While searching for "before" imagery in Google Earth, we spotted this happy fellow in North Carolina. Let us know in the comments if you can find it!

He Mocked ...

"He mocked Dr. Ford
to distract from the NYT tax fraud story
to distract from Kavanaugh
to distract from Stormy
to distract from Manafort
to distract from the jailed children
to distract from Putin.

He's the living embodiment of the Old Lady Who Swallowed a Fly."

---Randi Mayem Singer

Tuesday, October 02, 2018

Lamb's Ear

Calling all shepherds: does this really look like a lamb's ear? It's a nice bit of contrast in my parking strip, but the name? Bah!

Sunday, September 30, 2018

He saved this poor pelican with his BARE HANDS!

Just across the street

My neighbors have a tree we all enjoy!

Movie Challenge

The Facebook movies challenge is to post a daily image of a movie that affected your life (up to 10 movies) without commentary. I'll put them here as well but with my comments too.

Day 10
"Casablanca" needs no introduction

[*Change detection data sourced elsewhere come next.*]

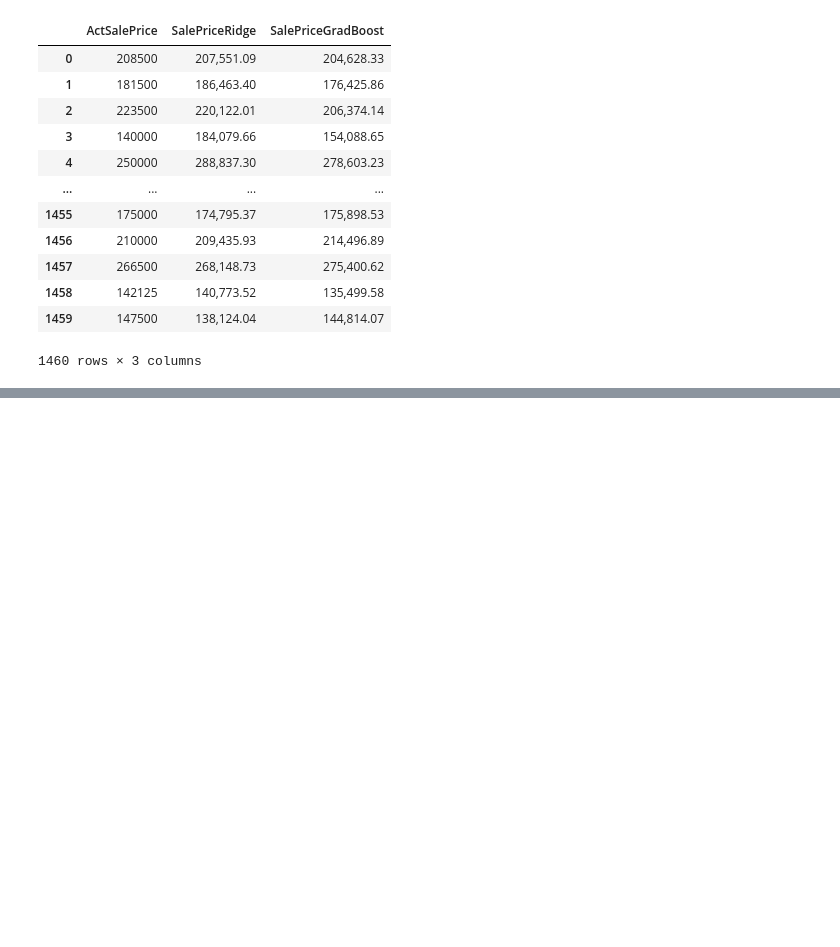
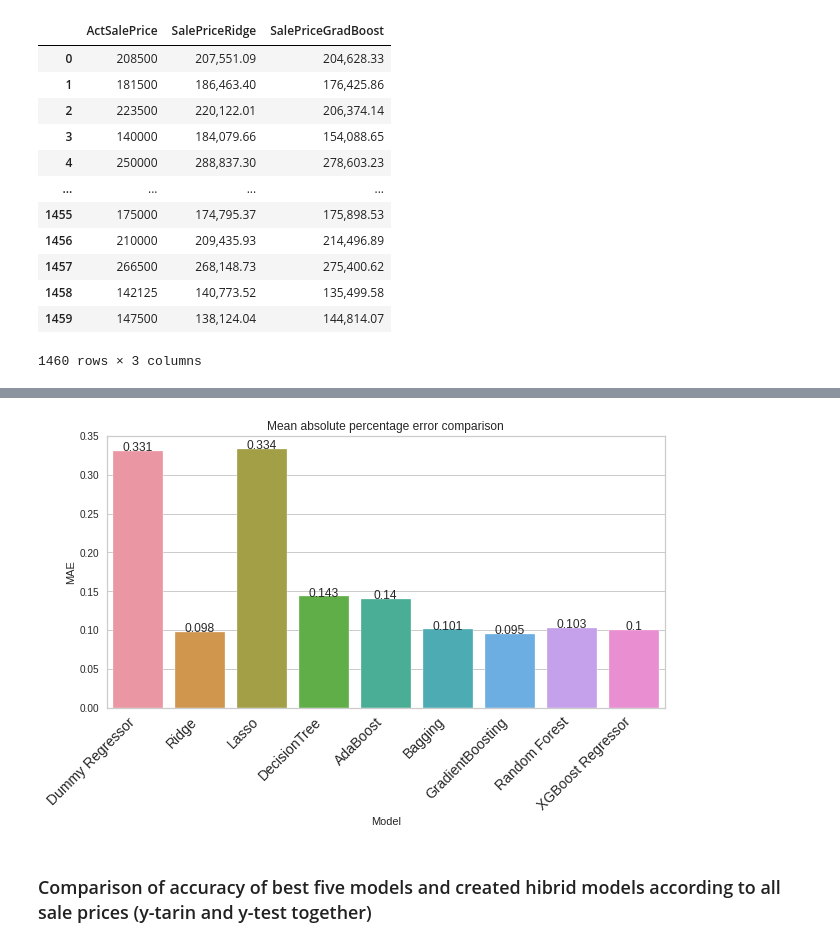
Before and after one commit to ea428815/House_Prices, a Jupyter notebook: House_Prices.ipynb, the cells around one changed output, grey strips where cells are left out. Drawn from its saved outputs; the diff is of its cells as text; code cells hidden in the pictures; blank space fills up the shorter version.

```diff
--- a/House_Prices.ipynb
+++ b/House_Prices.ipynb
@@ -1032,0 +1187,21 @@ ModuleNotFoundError: No module named 'xgboost'
+# %%
+# Camparing Mean absolute percentage error of nine models by bar graph
+def addlabels(x,y):
+    for i in range(len(x)):
+        plt.text(i, y[i], y[i], ha = 'center')
+
+if __name__ == '__main__':
+  x=results_t['Model']
+  y = results_t['MAE'].round(3)
+
+  plt.figure(figsize=(10,5))
+  plt.title('Mean absolute percentage error comparison')
+  ax = sns.barplot(x = results_t['Model'], y = results_t['MAE'])
+  addlabels(x, y)
+  ax.set_xticklabels(labels = results_t['Model'], rotation=45, horizontalalignment='right',size=14)
+
+  plt.show()
+# %% [output]
+[figure, added]
+# %% [markdown]
+### Comparison of accuracy of best five models and created hibrid models according to all sale prices (y-tarin and y-test together)
```
Also changed, not shown: parts of 47 cells of this notebook.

Day 9
"Wild America" is a fun road trip. To be sure, it was put forth as a vehicle for teenage heartthrobs but seriously, the story is fun!

Day 8
"Hidden Figures" made me look at the Space Race and also computer programming in a whole new way. I had an educated layman's knowledge of both and (apart from Ada Forsyth) had not really thought of the role of race and gender. It struck me that these smart ladies had their career advancement blocked so the space program benefitted from their expertise that in a more free society might have gone elsewhere. They paid the price to get us into space.

Day 7 
"The Producers (2005)" is just pure fun. Or maybe not so pure.
I liked the original very much but this is the rare remake that goes beyond.

Day 6
"Blade Runner" is both the best SF and one of the best film noir ever. Why? It's character-driven.
Not until the climax do we realize that we have been cheering for the bad guy all along.
Roy Batty is an escaped slave fighting for his life, and Decker is just a g0d-d@mned slave catcher.
"Tears In Rain" is also awesome poetry.
My law school friend Shiela Kaufold pointed out Hauer also starred in another fantasy involving a bird: "Lady Hawke". 

Day 5
"All About Eve" is witty and fun and a little bit nasty. What people tend to focus on in this film is the crazy witty dialogue ... which is great stuff ... and the main story ... which is a fine story ... but what makes this special to me is Margo Channing thinking it over and deciding that, what the heck, she's in her 40s, no longer the ingenue, and that is o.k. She is going to have a good time being middle aged, and not pretending to be anything else.
That's a lesson we can all use.

Day 4
"Monty Python and the Holy Grail" - I recall the first time I saw this in an East Lansing theater as clearly as yesterday. I changed the way I saw comedy forever.

Day 3
"Apollo 13" is a great movie in its own right, but I especially loved the charge of the engineers: to the rescue! Sometimes you just have to solve a puzzle, no excuses.

Day 2
"The Seven Samurai" - it was hard choosing between this and "The Hidden Fortress" and "Ran", but I went with the one I saw first.

Day 1

"Singing In The Rain" is worth re-watching annually. It just makes you happy. "Make Them Laugh" might be my motto.